    result = perform_operation()
    if result:
        stack.preserve()

Obtaining the Module

This module can be installed directly from the Python Package Index with pip:

pip install contextlib2

Alternatively, you can download and unpack it manually from the contextlib2 PyPI page.

There are no operating system or distribution specific versions of this module - it is a pure Python module that should work on all platforms.

Supported Python versions are currently 2.7 and 3.2+.

Development and Support

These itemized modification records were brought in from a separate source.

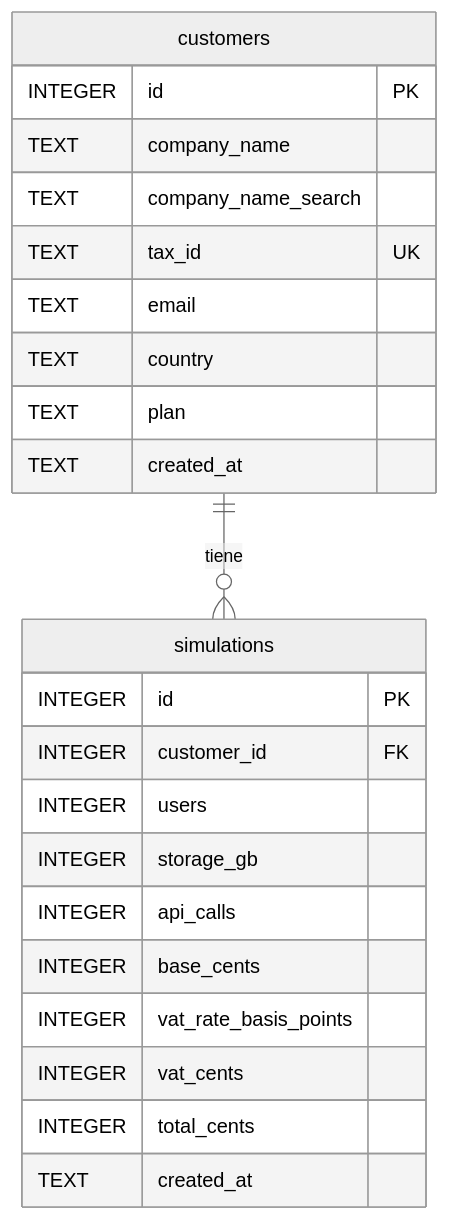
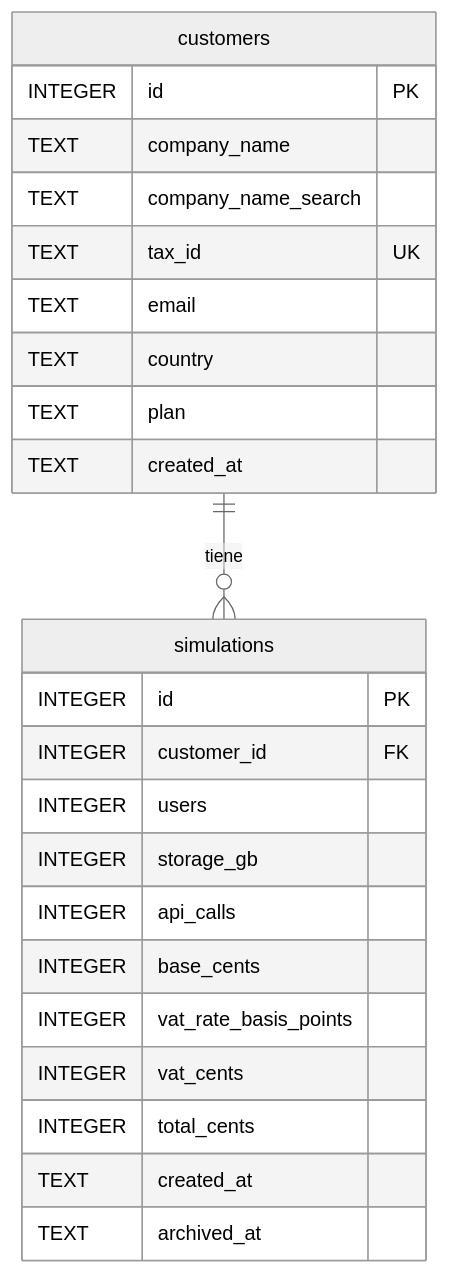
One commit to marcosAlvarezCalabria/Saas-o-matic changed the diagram in ai-workspace/02-architecture/01-modelo-datos.md. Above: the diagram before and after it, drawn with Mermaid (neutral theme). The commit also changed other lines of this file and 11 other files, not shown here.

````diff
--- a/ai-workspace/02-architecture/01-modelo-datos.md
+++ b/ai-workspace/02-architecture/01-modelo-datos.md
@@ -5,26 +5,27 @@
 ```mermaid
 erDiagram
   customers ||--o{ simulations : tiene
   customers {
     INTEGER id PK
     TEXT company_name
     TEXT company_name_search
     TEXT tax_id UK
     TEXT email
     TEXT country
     TEXT plan
     TEXT created_at
   }
   simulations {
     INTEGER id PK
     INTEGER customer_id FK
     INTEGER users
     INTEGER storage_gb
     INTEGER api_calls
     INTEGER base_cents
     INTEGER vat_rate_basis_points
     INTEGER vat_cents
     INTEGER total_cents
     TEXT created_at
+    TEXT archived_at
   }
 ```
````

contextlib2 is developed and maintained on BitBucket. Problems and suggested improvements can be posted to the issue tracker.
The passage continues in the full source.